The surfaces of plain pottery appear to have been polished by wet hands. Certain clay pottery artifacts have had their surfaces polished. The techniques of decorating the earthenware surfaces include patting, pressing, stamping, pricking, engraving, embossing, polishing and hollowing-out. Among these techniques, the corded patterns obtained through patting are the most common one, though there are also woven patterns, short-line patterns and fingernail patterns obtained through pressing, dotted patterns obtained through stamping and pricking, parallel short-line patterns and zig-zag patterns obtained through engraving, and additional heap patterns and convex patterns obtained through embossing.
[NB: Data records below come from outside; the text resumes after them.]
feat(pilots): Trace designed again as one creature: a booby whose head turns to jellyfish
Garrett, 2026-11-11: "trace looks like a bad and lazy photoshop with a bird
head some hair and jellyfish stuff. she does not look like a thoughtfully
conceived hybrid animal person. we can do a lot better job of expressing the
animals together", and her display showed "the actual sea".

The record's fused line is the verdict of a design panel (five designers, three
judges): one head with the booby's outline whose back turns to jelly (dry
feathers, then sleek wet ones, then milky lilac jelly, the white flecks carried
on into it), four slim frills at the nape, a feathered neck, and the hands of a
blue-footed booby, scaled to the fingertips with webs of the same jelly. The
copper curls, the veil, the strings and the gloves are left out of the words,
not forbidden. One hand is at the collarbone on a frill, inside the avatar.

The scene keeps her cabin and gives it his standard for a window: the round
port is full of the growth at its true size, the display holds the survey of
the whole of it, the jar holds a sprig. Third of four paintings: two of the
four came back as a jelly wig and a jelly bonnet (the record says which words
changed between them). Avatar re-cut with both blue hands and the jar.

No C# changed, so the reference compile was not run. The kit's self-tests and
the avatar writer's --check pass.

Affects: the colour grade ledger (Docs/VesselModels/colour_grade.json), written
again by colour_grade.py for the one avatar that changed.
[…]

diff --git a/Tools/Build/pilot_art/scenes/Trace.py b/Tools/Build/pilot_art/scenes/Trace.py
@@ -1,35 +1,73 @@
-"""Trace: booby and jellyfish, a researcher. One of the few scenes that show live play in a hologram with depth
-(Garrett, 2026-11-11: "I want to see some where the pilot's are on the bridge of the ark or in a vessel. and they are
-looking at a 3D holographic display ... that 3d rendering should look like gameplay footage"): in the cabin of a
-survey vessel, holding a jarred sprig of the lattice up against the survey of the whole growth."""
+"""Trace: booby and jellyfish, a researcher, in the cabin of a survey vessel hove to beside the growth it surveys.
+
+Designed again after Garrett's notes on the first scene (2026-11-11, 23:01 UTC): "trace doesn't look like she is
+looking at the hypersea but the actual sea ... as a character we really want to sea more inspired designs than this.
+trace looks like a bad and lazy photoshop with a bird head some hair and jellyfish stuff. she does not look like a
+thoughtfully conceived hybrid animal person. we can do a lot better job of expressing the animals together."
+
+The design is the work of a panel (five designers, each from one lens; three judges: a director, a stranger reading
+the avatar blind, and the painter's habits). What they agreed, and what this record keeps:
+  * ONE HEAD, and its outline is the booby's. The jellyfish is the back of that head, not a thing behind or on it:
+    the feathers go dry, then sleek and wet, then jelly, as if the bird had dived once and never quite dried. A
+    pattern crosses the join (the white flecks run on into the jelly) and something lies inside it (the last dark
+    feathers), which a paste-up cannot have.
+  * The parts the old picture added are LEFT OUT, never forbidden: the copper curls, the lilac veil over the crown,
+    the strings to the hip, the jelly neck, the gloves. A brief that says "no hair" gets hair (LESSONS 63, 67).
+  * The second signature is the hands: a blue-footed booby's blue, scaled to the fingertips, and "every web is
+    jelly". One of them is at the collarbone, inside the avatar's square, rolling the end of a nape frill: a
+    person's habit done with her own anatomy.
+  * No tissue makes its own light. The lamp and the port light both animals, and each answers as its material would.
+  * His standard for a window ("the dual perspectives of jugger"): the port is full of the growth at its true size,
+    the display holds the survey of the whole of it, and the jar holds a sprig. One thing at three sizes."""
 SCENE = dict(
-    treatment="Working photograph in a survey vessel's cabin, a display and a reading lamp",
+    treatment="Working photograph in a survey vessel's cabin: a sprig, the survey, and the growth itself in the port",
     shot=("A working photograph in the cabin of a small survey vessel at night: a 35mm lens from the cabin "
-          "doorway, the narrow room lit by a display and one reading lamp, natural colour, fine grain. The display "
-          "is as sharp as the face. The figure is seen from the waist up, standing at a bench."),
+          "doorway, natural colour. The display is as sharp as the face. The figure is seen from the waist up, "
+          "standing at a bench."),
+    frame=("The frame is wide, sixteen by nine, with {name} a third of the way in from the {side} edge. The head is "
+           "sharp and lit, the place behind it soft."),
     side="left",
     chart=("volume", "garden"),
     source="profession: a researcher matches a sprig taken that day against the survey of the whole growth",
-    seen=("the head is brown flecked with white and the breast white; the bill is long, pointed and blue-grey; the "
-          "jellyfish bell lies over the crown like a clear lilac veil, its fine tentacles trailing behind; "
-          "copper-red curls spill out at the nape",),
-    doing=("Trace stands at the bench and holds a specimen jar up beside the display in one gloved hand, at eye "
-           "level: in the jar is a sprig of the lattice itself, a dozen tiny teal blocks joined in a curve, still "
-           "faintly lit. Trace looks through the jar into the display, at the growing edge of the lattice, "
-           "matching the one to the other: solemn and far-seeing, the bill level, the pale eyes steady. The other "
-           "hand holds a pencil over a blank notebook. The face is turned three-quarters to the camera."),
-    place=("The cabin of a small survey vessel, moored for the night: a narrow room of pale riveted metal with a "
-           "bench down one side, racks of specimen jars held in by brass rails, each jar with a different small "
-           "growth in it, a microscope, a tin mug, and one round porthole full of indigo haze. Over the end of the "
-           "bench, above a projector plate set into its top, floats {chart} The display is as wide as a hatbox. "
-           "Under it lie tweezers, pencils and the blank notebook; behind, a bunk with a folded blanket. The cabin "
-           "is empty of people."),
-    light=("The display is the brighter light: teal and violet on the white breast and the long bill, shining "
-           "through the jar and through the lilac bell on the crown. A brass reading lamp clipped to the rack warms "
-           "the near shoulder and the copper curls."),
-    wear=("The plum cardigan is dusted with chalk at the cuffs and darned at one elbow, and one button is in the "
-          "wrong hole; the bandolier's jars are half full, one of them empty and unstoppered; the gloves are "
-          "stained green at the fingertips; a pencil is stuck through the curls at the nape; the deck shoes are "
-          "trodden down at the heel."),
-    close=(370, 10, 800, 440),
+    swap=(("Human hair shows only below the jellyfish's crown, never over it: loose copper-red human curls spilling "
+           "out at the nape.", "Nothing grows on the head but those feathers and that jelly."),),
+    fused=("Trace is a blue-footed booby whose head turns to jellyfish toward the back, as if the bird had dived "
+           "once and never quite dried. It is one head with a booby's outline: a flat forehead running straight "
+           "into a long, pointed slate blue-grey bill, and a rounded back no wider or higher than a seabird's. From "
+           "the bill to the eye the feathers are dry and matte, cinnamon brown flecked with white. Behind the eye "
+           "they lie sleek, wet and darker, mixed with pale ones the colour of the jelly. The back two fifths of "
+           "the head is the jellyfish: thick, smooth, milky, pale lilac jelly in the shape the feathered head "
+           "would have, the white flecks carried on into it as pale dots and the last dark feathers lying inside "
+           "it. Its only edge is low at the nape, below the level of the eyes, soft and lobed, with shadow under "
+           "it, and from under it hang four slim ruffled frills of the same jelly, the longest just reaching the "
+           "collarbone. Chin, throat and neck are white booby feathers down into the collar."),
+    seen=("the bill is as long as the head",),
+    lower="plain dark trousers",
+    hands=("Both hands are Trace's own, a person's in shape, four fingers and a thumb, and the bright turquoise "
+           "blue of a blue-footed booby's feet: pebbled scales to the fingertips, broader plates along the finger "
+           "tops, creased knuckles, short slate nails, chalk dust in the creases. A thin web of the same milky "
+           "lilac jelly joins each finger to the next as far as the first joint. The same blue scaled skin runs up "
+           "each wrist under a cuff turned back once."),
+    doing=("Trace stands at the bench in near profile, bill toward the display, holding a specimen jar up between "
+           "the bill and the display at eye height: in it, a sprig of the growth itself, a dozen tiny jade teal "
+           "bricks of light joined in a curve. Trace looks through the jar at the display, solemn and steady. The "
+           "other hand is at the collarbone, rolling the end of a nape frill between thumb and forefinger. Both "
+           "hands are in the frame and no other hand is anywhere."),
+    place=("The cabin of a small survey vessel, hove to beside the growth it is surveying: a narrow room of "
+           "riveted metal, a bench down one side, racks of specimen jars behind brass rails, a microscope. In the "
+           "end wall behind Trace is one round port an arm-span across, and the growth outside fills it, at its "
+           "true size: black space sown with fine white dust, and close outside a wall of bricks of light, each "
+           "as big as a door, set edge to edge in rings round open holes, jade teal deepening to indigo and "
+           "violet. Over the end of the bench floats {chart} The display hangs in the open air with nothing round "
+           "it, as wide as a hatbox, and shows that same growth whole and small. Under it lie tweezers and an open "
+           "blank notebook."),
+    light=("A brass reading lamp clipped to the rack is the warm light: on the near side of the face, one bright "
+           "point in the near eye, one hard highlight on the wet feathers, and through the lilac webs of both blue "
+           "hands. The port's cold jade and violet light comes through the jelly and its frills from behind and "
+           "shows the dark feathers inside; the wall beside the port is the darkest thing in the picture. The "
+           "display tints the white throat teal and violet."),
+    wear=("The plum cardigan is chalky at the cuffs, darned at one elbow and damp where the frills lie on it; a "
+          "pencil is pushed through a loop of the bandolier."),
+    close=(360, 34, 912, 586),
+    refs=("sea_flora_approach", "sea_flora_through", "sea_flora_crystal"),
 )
These patterns often do not appear alone on an artifact, but in a combination. Pressed patterns were often applied to the mouths of artifacts, with saw-tooth patterns found on the mouths of some artifacts; additional heap patterns and convex patterns were mostly applied to the bellies; fingernail patterns are often seen on the bottom; hollowed-out patterns are often found on round feet of artifacts.
These cultural features are typical to Neolithic sites in Southern Fujian, with similarities between them and the Sufengshan site and Cheng’an site in Dongshan County as well as the Lazhoushan site in Zhaoan County. This indicates the possibility that they belong to the same civilization in Southern Fujian, which could be named “Damaoshan civilization”. It shares similarities with the Tanshishan civilization found at Minhou County.
Speaking of the cultural characteristics, many similarities could be drawn between the earthenware artifacts in the Damaoshan site and those in the Suogang site on Penghu Islands. For example, they are both chiefly red or reddish-brown in color; stem cups, jars and cauldrons in type; corded, engraved and saw-tooth in pattern with a small number of articles with fingernail and additional heap patterns. In addition, the physical and chemical content of the stone adzes has been analyzed to be the same as that of the Qimeidao stone tool factory.
According to the archaeological materials available to date, there is evidence that the prehistoric humans living along the southeastern coast of Fujian Province had traveled to Taiwan with the help of the monsoon, then to islands on the Pacific Ocean and the Indian Ocean via the Philippines. Cultural and daily-life elements similar to those of people from Austronesian language family were found in the prehistoric sun pattern rock painting relics in Dongmenyu Island, Dongshan County, Damaoshan shell mound, and relevant key prehistoric sites. Hence, it can be concluded that the Damaoshan civilization is also one of the early civilizations of the Austronesian language family.